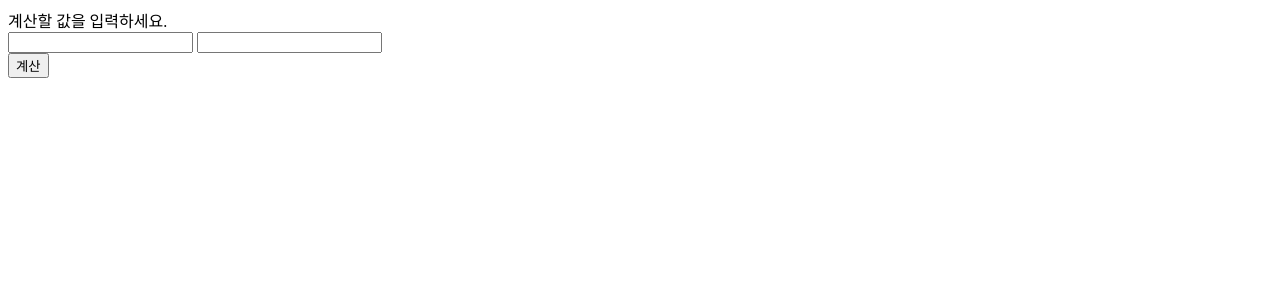
Repository: odreeblue/Study_ServletJSP
Page: jsp/workspace/JSPPrj/src/main/webapp/calc.html
An editor plug-in stored every save of this project. The page is shown before and after the next save, followed by the edit.
The browser window is 1280 px wide. The pictures show the whole page.

Above is the page before, as saved 2023-02-05 14:52:56.

### jsp/workspace/JSPPrj/src/main/webapp/calc.html
<!DOCTYPE html>
<html>
<head>
<meta charset="UTF-8">
<title>Insert title here</title>
</head>
<body>
	<div>
		<form action="add" method="post">
			<div>계산할 값을 입력하세요.</div>
			<div>
				<input type="text" name="x">
				<input type="text" name="y">
			</div>
			<div>
				<input type="submit" value="계산">
			</div>

		</form>
	</div>

</body>
</html>

After the next save:
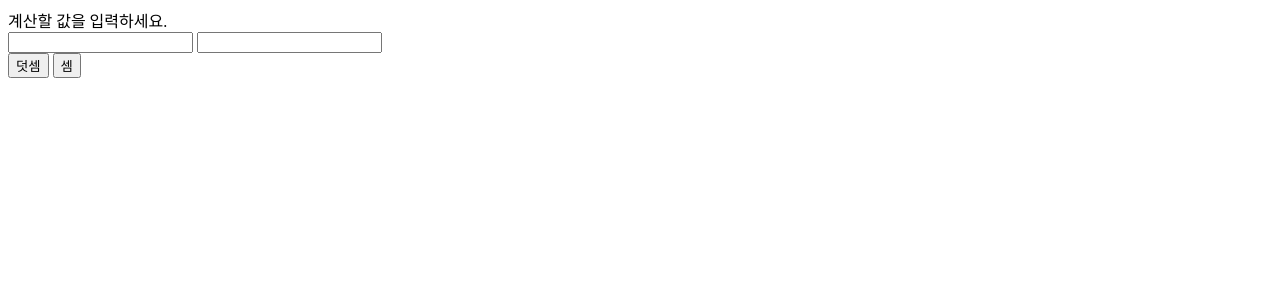
Saved 46 s later.
--- a/jsp/workspace/JSPPrj/src/main/webapp/calc.html
+++ b/jsp/workspace/JSPPrj/src/main/webapp/calc.html
@@ -13,7 +13,8 @@
 				<input type="text" name="y">
 			</div>
 			<div>
-				<input type="submit" value="계산">
+				<input type="submit" value="덧셈">
+				<input type="submit" value="셈">
 			</div>
 
 		</form>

Goal of the exercise :: The copy you give must repeat each record character for character, but it must not include the pictures.

Output for this exercise ::
Repository: odreeblue/Study_ServletJSP
Page: jsp/workspace/JSPPrj/src/main/webapp/calc.html
An editor plug-in stored every save of this project. The page is shown before and after the next save, followed by the edit.
The browser window is 1280 px wide. The pictures show the whole page.

Above is the page before, as saved 2023-02-05 14:52:56.

### jsp/workspace/JSPPrj/src/main/webapp/calc.html
<!DOCTYPE html>
<html>
<head>
<meta charset="UTF-8">
<title>Insert title here</title>
</head>
<body>
	<div>
		<form action="add" method="post">
			<div>계산할 값을 입력하세요.</div>
			<div>
				<input type="text" name="x">
				<input type="text" name="y">
			</div>
			<div>
				<input type="submit" value="계산">
			</div>

		</form>
	</div>

</body>
</html>

After the next save:
Saved 46 s later.
--- a/jsp/workspace/JSPPrj/src/main/webapp/calc.html
+++ b/jsp/workspace/JSPPrj/src/main/webapp/calc.html
@@ -13,7 +13,8 @@
 				<input type="text" name="y">
 			</div>
 			<div>
-				<input type="submit" value="계산">
+				<input type="submit" value="덧셈">
+				<input type="submit" value="셈">
 			</div>
 
 		</form>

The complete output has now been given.